TRY IT: Below are the records; locate each line with the word "DuplicateList" and copy it.

Top of DATA SECTION

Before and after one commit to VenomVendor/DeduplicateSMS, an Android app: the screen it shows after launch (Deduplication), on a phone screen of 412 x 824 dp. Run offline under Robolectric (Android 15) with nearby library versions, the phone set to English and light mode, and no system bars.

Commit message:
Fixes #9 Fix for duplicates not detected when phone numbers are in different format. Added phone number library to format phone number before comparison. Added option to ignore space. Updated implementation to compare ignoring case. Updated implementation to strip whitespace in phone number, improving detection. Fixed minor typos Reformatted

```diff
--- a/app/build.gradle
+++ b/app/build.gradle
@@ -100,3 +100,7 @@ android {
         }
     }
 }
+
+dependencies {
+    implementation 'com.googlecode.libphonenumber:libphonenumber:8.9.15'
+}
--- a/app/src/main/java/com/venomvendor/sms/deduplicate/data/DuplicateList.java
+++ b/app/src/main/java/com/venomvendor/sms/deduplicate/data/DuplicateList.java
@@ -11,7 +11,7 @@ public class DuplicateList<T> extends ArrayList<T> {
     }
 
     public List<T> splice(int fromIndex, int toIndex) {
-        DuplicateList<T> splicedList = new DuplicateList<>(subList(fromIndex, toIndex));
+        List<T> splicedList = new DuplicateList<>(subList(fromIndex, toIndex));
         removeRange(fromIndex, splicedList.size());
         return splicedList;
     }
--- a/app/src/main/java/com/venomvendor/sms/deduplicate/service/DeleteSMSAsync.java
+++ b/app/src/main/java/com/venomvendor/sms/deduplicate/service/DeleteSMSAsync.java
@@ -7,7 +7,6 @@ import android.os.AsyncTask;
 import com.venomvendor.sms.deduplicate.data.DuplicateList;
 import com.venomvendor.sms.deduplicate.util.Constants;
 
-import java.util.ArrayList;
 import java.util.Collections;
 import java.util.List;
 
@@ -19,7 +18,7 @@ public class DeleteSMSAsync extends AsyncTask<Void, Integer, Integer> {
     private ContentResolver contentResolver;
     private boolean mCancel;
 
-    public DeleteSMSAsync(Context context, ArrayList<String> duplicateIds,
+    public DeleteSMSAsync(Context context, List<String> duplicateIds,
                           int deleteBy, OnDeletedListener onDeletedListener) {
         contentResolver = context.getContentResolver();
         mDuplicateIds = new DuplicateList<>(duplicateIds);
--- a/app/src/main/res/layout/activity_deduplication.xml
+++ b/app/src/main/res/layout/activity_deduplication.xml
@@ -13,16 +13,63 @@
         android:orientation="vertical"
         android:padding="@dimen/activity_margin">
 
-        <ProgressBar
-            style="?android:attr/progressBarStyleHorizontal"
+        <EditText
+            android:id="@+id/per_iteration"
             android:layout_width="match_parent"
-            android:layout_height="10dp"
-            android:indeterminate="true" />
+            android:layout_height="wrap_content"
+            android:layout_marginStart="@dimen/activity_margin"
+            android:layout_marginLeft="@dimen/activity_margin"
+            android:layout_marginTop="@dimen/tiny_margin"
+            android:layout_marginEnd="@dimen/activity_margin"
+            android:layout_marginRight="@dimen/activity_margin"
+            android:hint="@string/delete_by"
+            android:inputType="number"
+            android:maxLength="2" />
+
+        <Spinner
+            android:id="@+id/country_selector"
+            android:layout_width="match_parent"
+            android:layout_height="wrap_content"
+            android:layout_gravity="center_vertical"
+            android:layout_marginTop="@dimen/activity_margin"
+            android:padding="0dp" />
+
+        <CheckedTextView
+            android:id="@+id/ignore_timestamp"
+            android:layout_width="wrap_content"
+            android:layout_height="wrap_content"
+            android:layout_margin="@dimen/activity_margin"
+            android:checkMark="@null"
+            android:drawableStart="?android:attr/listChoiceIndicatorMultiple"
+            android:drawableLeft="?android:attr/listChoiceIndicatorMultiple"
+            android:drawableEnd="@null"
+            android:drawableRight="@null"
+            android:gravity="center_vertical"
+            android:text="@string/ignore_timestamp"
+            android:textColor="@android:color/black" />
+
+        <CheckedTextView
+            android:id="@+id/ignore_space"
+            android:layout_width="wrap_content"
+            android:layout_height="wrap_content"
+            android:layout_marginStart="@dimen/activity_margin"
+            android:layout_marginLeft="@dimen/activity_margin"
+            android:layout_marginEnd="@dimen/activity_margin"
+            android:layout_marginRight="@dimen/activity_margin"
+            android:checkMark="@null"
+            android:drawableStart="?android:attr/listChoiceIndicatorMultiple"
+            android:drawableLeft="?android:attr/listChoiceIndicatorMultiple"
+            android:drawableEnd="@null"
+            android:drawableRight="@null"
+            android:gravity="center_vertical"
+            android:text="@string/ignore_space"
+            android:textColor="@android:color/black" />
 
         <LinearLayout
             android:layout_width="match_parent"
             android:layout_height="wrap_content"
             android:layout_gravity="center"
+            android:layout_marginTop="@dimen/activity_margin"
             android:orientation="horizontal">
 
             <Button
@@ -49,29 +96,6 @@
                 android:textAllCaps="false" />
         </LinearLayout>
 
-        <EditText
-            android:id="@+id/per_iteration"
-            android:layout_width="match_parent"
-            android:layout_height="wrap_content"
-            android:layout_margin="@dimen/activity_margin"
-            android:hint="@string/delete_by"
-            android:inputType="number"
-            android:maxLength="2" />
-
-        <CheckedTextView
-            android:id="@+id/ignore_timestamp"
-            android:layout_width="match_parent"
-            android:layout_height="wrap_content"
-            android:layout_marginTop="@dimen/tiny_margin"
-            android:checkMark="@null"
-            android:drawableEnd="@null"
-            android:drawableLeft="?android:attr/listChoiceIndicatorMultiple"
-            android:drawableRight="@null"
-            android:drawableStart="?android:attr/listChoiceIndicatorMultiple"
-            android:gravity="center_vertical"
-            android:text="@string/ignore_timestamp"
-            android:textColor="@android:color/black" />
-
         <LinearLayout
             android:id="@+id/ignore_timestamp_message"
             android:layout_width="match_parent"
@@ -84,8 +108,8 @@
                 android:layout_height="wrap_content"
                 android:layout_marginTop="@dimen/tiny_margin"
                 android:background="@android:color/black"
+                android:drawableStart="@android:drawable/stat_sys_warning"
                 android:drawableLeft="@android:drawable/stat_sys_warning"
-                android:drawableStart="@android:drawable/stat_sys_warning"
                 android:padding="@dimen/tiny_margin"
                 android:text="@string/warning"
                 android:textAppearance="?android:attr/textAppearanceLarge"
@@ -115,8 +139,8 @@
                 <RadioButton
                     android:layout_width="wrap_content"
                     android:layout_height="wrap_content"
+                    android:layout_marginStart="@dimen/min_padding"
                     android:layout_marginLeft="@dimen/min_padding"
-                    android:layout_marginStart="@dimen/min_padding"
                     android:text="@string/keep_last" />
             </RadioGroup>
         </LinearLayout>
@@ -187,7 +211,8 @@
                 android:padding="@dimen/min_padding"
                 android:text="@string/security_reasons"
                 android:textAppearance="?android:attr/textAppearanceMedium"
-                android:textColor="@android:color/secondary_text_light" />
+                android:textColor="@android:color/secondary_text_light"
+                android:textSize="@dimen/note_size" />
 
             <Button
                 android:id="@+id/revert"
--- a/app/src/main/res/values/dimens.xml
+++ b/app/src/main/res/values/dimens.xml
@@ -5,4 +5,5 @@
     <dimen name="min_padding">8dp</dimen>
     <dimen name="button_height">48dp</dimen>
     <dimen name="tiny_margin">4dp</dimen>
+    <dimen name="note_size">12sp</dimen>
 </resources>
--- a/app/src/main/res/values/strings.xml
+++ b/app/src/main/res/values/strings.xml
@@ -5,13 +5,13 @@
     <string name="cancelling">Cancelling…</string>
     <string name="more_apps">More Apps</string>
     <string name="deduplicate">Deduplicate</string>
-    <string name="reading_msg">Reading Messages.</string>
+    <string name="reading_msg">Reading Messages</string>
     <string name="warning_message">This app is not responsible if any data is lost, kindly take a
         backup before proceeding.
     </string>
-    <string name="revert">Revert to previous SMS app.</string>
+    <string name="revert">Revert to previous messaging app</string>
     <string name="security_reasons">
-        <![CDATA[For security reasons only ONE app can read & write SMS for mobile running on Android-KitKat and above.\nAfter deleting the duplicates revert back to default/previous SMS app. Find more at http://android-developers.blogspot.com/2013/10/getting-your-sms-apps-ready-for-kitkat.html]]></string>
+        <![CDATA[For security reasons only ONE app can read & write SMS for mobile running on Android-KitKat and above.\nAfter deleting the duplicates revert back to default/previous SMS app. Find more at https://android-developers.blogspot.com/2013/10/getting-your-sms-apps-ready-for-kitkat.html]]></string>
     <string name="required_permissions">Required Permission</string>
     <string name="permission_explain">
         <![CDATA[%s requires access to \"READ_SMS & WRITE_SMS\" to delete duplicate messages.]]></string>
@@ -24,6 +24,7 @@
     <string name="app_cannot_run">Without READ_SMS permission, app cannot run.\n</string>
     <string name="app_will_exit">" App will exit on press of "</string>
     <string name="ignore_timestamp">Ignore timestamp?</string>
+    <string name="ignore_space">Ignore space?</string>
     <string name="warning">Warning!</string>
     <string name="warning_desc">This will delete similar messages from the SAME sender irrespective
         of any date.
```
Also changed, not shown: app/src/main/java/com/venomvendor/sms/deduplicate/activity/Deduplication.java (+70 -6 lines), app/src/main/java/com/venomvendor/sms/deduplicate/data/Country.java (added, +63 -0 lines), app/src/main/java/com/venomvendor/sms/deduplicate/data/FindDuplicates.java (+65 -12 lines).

Bottom of DATA SECTION
Top of DATA SECTION

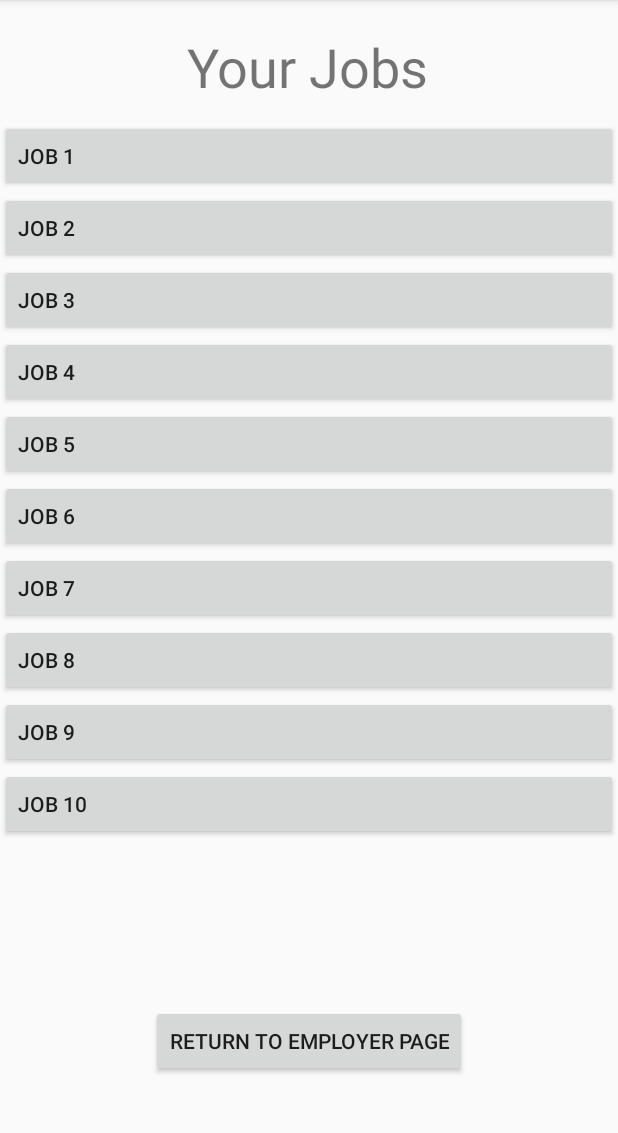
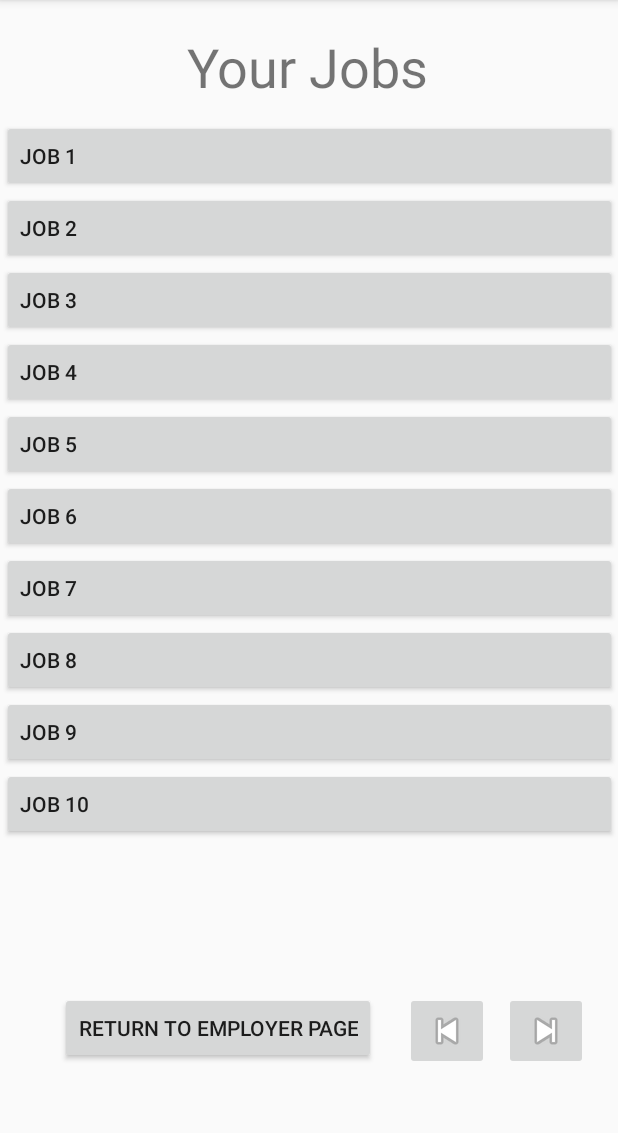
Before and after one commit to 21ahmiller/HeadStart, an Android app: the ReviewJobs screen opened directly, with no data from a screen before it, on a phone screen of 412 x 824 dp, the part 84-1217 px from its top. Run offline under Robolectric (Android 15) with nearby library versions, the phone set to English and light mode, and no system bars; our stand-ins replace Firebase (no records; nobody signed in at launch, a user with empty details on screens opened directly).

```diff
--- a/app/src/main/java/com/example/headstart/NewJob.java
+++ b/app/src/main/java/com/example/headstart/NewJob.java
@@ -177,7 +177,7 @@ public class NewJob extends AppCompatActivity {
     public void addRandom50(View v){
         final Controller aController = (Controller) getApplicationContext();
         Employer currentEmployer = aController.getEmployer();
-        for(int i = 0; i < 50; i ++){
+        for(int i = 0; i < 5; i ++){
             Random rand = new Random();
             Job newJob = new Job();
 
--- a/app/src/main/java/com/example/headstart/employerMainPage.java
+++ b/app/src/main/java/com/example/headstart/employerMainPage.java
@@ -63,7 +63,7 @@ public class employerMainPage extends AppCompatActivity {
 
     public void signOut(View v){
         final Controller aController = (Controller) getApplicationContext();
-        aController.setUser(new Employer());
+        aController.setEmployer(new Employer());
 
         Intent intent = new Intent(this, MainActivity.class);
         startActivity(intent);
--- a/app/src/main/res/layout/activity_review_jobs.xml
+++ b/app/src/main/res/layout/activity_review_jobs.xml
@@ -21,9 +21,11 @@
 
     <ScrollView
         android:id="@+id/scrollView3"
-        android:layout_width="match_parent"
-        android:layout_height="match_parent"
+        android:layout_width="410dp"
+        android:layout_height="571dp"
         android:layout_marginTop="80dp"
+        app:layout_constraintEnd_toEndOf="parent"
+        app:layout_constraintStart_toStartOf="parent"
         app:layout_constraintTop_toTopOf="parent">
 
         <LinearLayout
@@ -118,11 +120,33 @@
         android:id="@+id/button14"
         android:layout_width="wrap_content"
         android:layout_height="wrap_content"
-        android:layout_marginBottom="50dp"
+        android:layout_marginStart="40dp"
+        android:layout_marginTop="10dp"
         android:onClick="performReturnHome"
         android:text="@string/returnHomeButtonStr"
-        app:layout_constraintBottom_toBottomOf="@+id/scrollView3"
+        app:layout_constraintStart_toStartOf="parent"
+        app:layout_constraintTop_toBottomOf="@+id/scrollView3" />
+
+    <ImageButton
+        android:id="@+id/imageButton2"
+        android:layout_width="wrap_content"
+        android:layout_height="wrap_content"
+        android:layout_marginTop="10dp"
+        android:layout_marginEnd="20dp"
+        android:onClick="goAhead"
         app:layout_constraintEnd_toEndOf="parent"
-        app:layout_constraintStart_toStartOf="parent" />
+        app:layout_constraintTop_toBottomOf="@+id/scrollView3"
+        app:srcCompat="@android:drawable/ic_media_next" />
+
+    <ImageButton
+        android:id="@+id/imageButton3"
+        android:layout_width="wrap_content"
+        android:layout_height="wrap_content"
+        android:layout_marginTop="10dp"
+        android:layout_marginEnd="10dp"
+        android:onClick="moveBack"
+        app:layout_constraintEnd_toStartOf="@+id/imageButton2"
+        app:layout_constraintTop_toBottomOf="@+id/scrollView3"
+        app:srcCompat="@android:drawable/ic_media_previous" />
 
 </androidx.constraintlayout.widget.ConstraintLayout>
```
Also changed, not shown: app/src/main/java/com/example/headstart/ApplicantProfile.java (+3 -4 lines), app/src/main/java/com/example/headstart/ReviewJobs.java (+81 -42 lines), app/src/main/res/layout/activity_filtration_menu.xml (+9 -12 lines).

Bottom of DATA SECTION

WRITTEN REPLY:
--- a/app/src/main/java/com/venomvendor/sms/deduplicate/data/DuplicateList.java
+++ b/app/src/main/java/com/venomvendor/sms/deduplicate/data/DuplicateList.java
@@ -11,7 +11,7 @@ public class DuplicateList<T> extends ArrayList<T> {
-        DuplicateList<T> splicedList = new DuplicateList<>(subList(fromIndex, toIndex));
+        List<T> splicedList = new DuplicateList<>(subList(fromIndex, toIndex));
 import com.venomvendor.sms.deduplicate.data.DuplicateList;
         mDuplicateIds = new DuplicateList<>(duplicateIds);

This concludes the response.